Twitter, LinkedIn, face-to-face networking, blogging, professional organizations, and even Facebook – all are (or can be) tools you can use to do the same thing:
Engage with your peers.
There are several good reasons to engage with your peers.
First of all, especially now while employers are unwilling to hire the unemployed, you need to have someone on the inside of target companies who is willing to help you make the case that missing the opportunity to bring you in to interview is a bad business move. Engaging with your peers in whatever medium is a good way to discover and connect with those potential “inside” people.
Second, especially in open forums like Twitter, LinkedIn Groups, networking events and meetings of professional organizations, you never know when something you say will strike a listener as particularly clever or relevant to their issues… and that listener just happens to be someone with the power to extend you an offer of employment (or at least an offer of an opportunity to make your case in front of those who can)!
But wait, that’s not all! By engaging with your peers, you can learn what they know that you don’t! Do they possess some relevant skill that you do not? Were you even aware of how that skill related to your career? Or perhaps they know something about a target company that you could use to get the attention of a hiring manager. Or maybe they can provide you with information on a company that wasn’t on your radar (but should have been).
But more important than what they can do for you is what you can do for them.
You read that right. What you can do for others is more important than what they can do for you. Your support network will only be as strong as the effort put in my its members (this means you!).
If you really need to, think of it as an investment in the future, bread cast upon the waters, or “Paying it forward“. But really, you’ll get more satisfaction from it by just doing it for its own sake. Be on the lookout for ways you can help your fellow human beings as we ride this crazy amusement park ride we call “life”.
By doing so, you stay engaged with and connected to the fabric of your community, building a support structure that will be there for you to call on when you need it.
It doesn’t matter what tools and techniques you use to engage with your peers, as long as your efforts are effective. Remember that the tools are not the point, engagement is!

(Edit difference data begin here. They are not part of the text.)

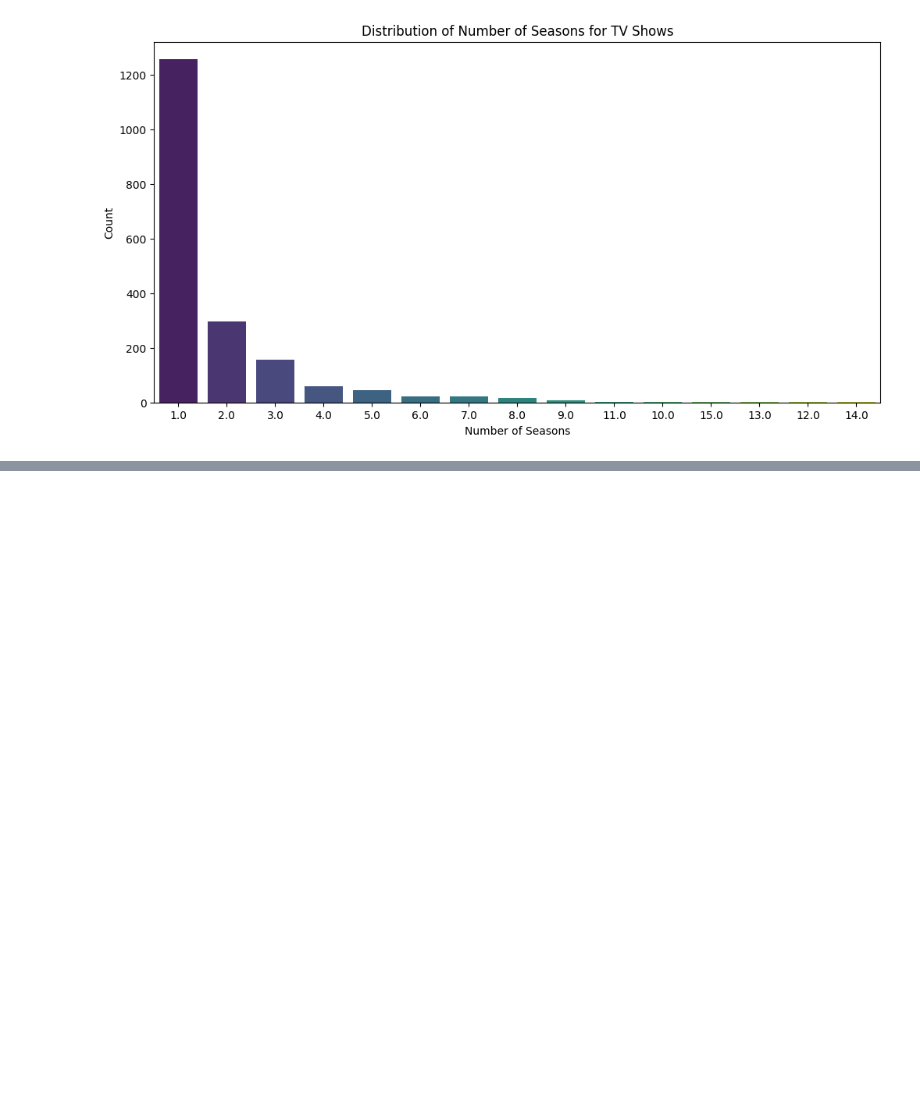
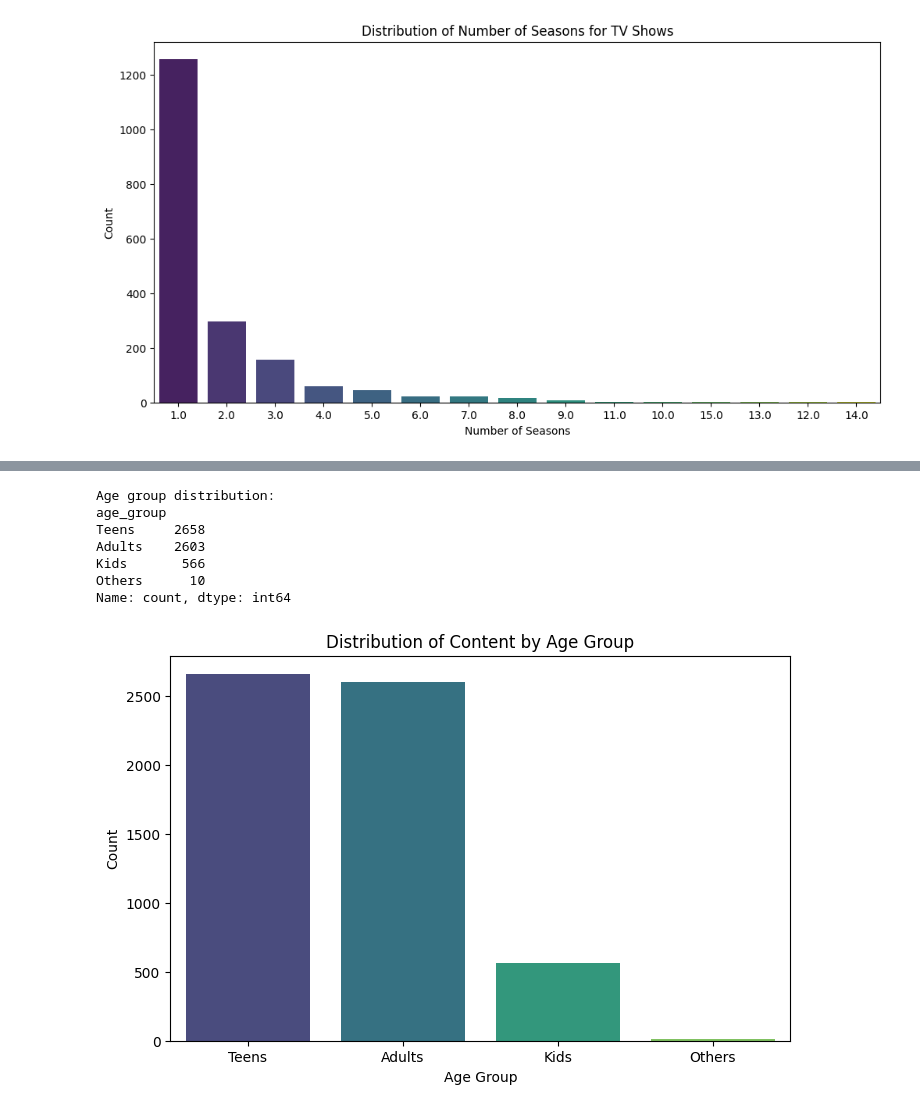
Before and after one commit to prabhumkpeak/AI_MI, a Jupyter notebook: .venv-1/EDA_Netflix.ipynb, the cells around one changed output, grey strips where cells are left out. Saved outputs shown, nothing was run; the diff lists cells and outputs as text; code cells hidden in the pictures; blank space fills up the shorter version.

```diff
--- a/.venv-1/EDA_Netflix.ipynb
+++ b/.venv-1/EDA_Netflix.ipynb
@@ -470,0 +507,42 @@ Top 5 longest movies on Netflix:
+# %%
+# Define age group mapping based on rating
+age_group_map = {
+    'TV-Y': 'Kids',
+    'TV-Y7': 'Kids',
+    'TV-G': 'Kids',
+    'TV-PG': 'Teens',
+    'PG': 'Teens',
+    'PG-13': 'Teens',
+    'TV-14': 'Teens',
+    'TV-MA': 'Adults',
+    'R': 'Adults',
+    'NC-17': 'Adults',
+    'NR': 'Adults',  # Not Rated, but often adult content
+    'UR': 'Adults',  # Unrated
+    'G': 'Kids',
+    'TV-Y7-FV': 'Kids'
+}
+
+# Map ratings to age groups
+netflix['age_group'] = netflix['rating'].map(age_group_map).fillna('Others')
+
+# Show the distribution
+age_group_dist = netflix['age_group'].value_counts()
+print("Age group distribution:")
+print(age_group_dist)
+
+plt.figure(figsize=(8, 5))
+sns.barplot(x=age_group_dist.index, y=age_group_dist.values, palette='viridis')
+plt.title('Distribution of Content by Age Group')
+plt.xlabel('Age Group')
+plt.ylabel('Count')
+plt.show()
+# %% [output]
+Age group distribution:
+age_group
+Teens     2658
+Adults    2603
+Kids       566
+Others      10
+Name: count, dtype: int64
+[figure, added]
```
Also changed, not shown: parts of 12 cells of this notebook.
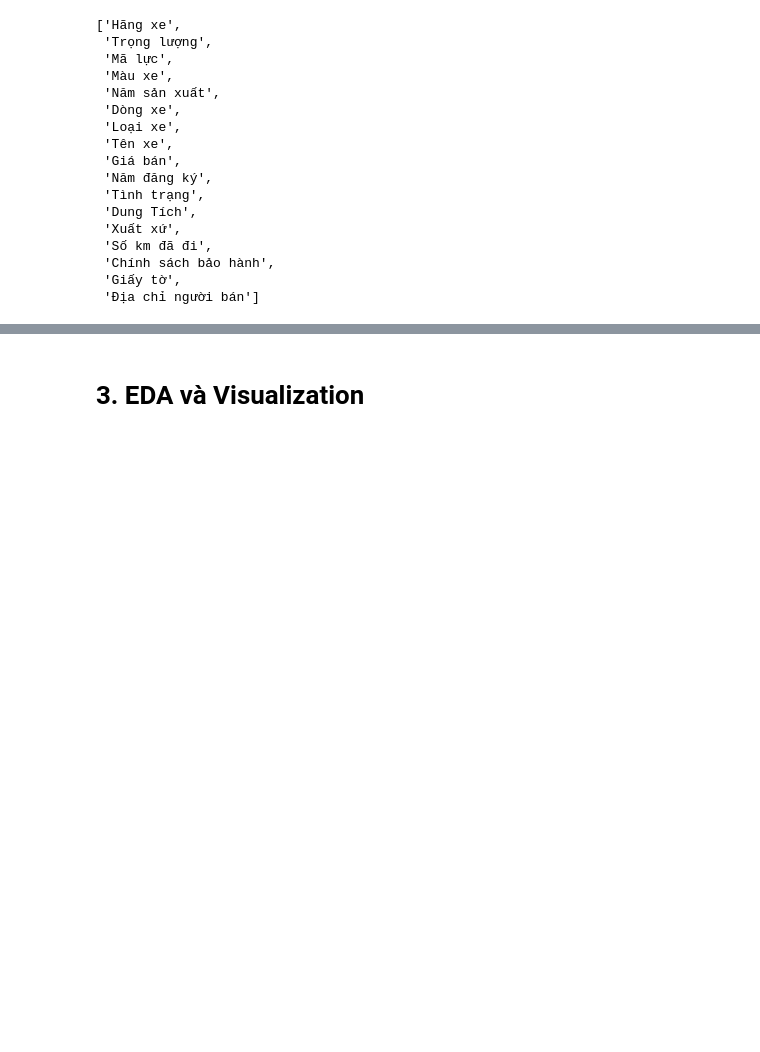
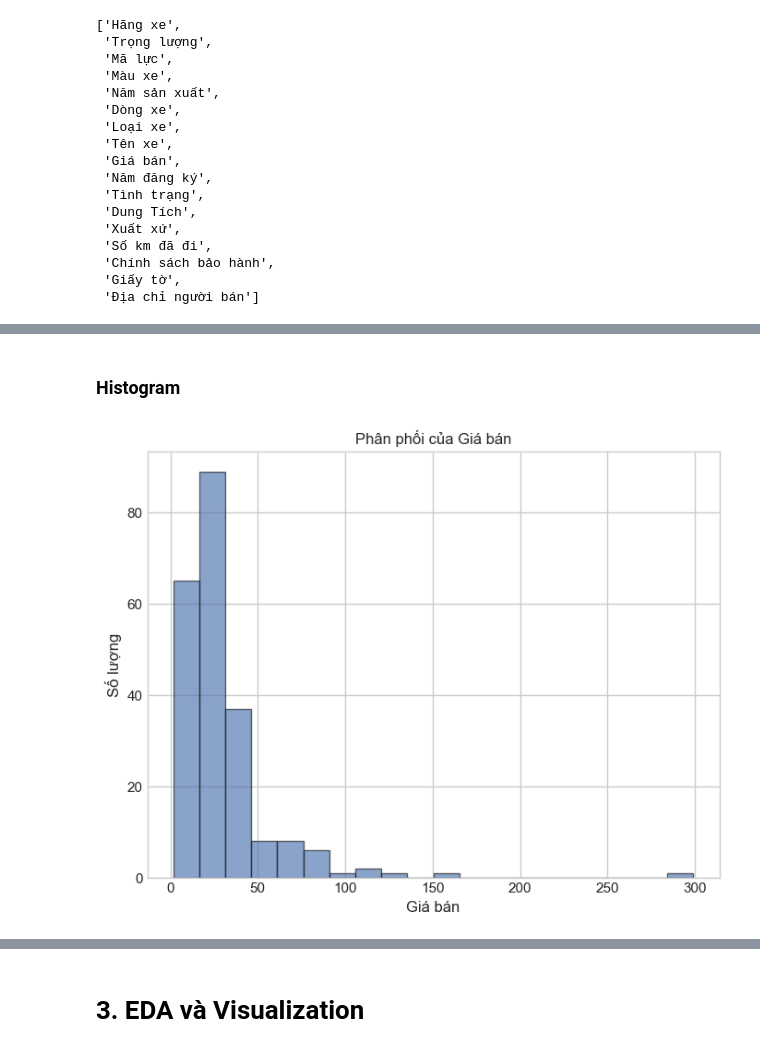
Before and after one commit to chuonguit/IE224_PhanTichDuLieu, a Jupyter notebook: predict.ipynb, the cells around one changed output, grey strips where cells are left out. Saved outputs shown, nothing was run; the diff lists cells and outputs as text; code cells hidden in the pictures; blank space fills up the shorter version.

```diff
--- a/predict.ipynb
+++ b/predict.ipynb
@@ -151,0 +280,13 @@ df.head()
+# %% [markdown]
+### Histogram
+# %%
+import matplotlib.pyplot as plt
+
+plt.figure(figsize=(8, 6))
+plt.hist(df['giá_bán'], bins=20, edgecolor='k', alpha=0.65)
+plt.xlabel('Giá bán')
+plt.ylabel('Số lượng')
+plt.title('Phân phối của Giá bán')
+plt.show()
+# %% [output]
+[figure, added]
```
Also changed, not shown: parts of 23 cells of this notebook, 2 other files.
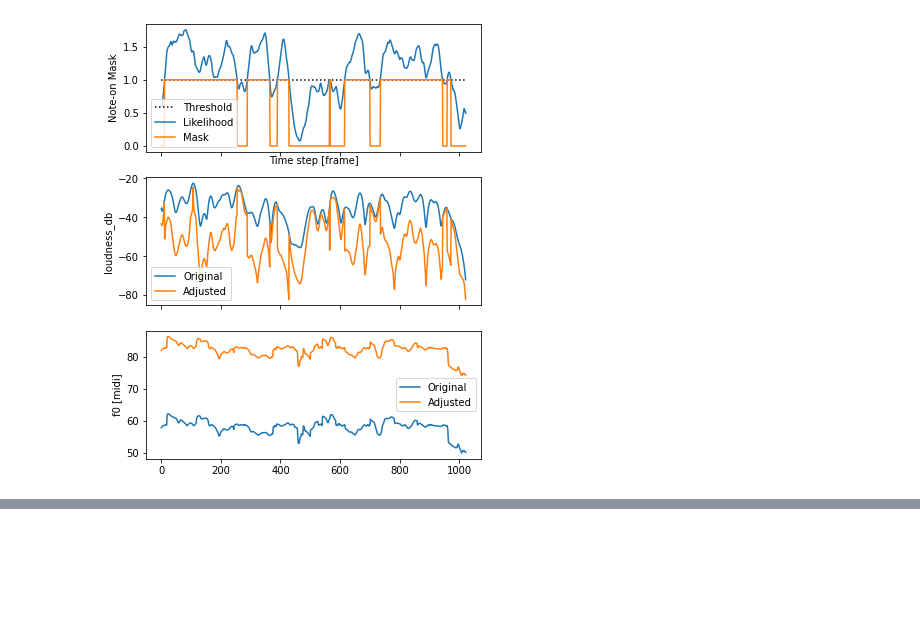
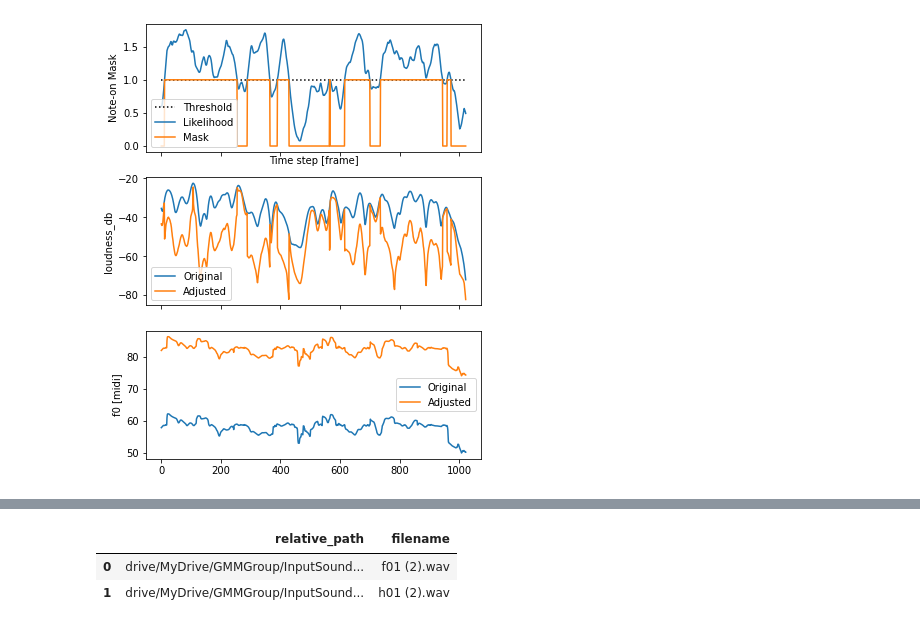
Before and after one commit to ElektrosStulpas/MusicGenerationGMM22, a Jupyter notebook: GMMGroupProject22.ipynb, the cells around one changed output, grey strips where cells are left out. Saved outputs shown, nothing was run; the diff lists cells and outputs as text; code cells hidden in the pictures; blank space fills up the shorter version.

```diff
--- a/GMMGroupProject22.ipynb
+++ b/GMMGroupProject22.ipynb
@@ -381,0 +390,7 @@ Resynthesis
+# %%
+df = get_input_paths()
+df
+# %% [output]
+|  | relative_path | filename |
+| 0 | drive/MyDrive/GMMGroup/InputSound... | f01 (2).wav |
+| 1 | drive/MyDrive/GMMGroup/InputSound... | h01 (2).wav |
```
Also changed, not shown: parts of 6 cells of this notebook.
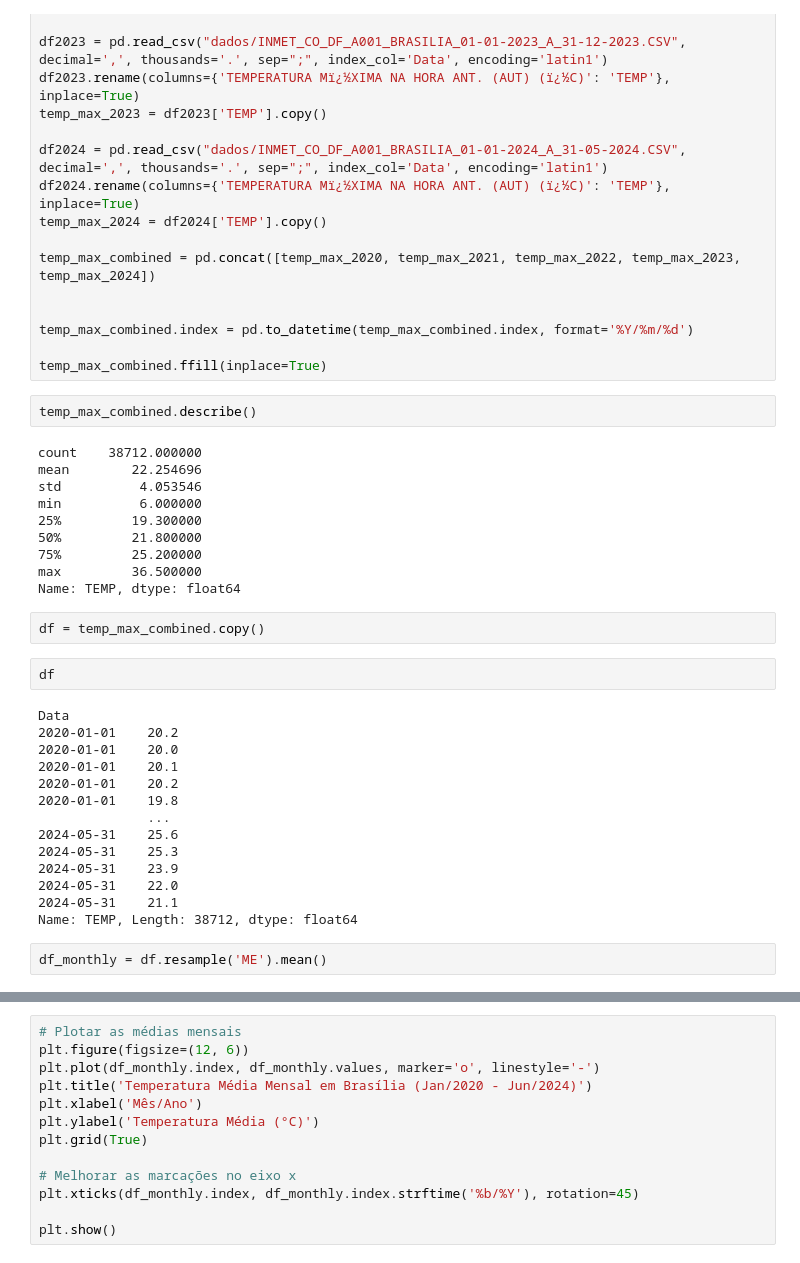
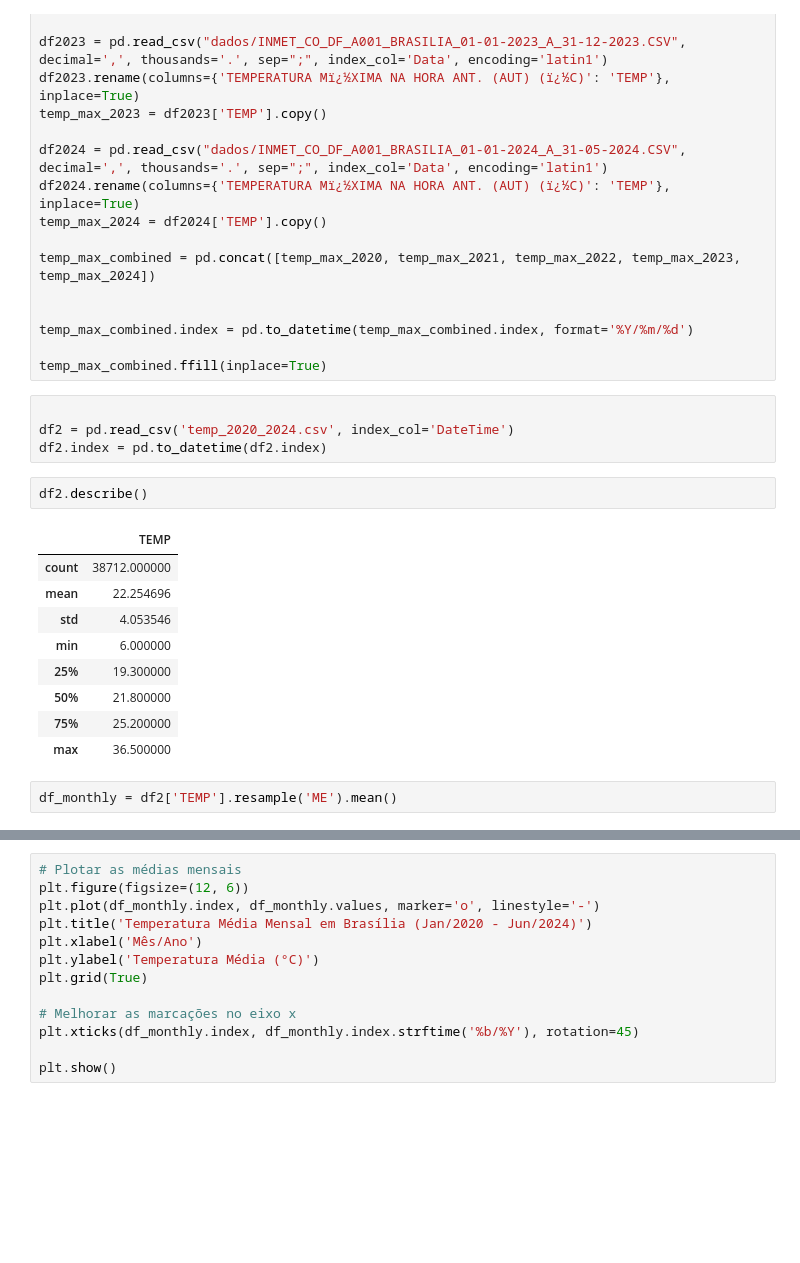
Before and after one commit to Joangopa/Temperatura_Brasilia_Prediction, a Jupyter notebook: analise_dados.ipynb, the cells around one changed output, grey strips where cells are left out. Cells and saved outputs as stored; diff of their text form; blank space fills up the shorter version.

```diff
--- a/analise_dados.ipynb
+++ b/analise_dados.ipynb
@@ -31,35 +31,21 @@ temp_max_combined = pd.concat([temp_max_2020, temp_max_2021, temp_max_2022, temp
 temp_max_combined.index = pd.to_datetime(temp_max_combined.index, format='%Y/%m/%d')
 
 temp_max_combined.ffill(inplace=True)
+# %%
+
+df2 = pd.read_csv('temp_2020_2024.csv', index_col='DateTime')
+df2.index = pd.to_datetime(df2.index)
 # %%
-temp_max_combined.describe()
+df2.describe()
 # %% [output]
-count    38712.000000
-mean        22.254696
-std          4.053546
-min          6.000000
-25%         19.300000
-50%         21.800000
-75%         25.200000
-max         36.500000
-Name: TEMP, dtype: float64
+|  | TEMP |
+| count | 38712.000000 |
+| mean | 22.254696 |
+| std | 4.053546 |
+| min | 6.000000 |
+| 25% | 19.300000 |
+| 50% | 21.800000 |
+| 75% | 25.200000 |
+| max | 36.500000 |
-# %%
-df = temp_max_combined.copy()
-# %%
-df
-# %% [output]
-Data
-2020-01-01    20.2
-2020-01-01    20.0
-2020-01-01    20.1
-2020-01-01    20.2
-2020-01-01    19.8
-              ...
-2024-05-31    25.6
-2024-05-31    25.3
-2024-05-31    23.9
-2024-05-31    22.0
-2024-05-31    21.1
-Name: TEMP, Length: 38712, dtype: float64
 # %%
-df_monthly = df.resample('ME').mean()
+df_monthly = df2['TEMP'].resample('ME').mean()
```
Also changed, not shown: parts of 7 cells of this notebook, 3 other files.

Jim Adcock is Vice President of Launch Pad Job Club, an organization in Austin, Texas, whose mission is help people who have lost their jobs to get the skills they need to land their next job, and to help them cope with the interim between jobs. Check out other career-related entries.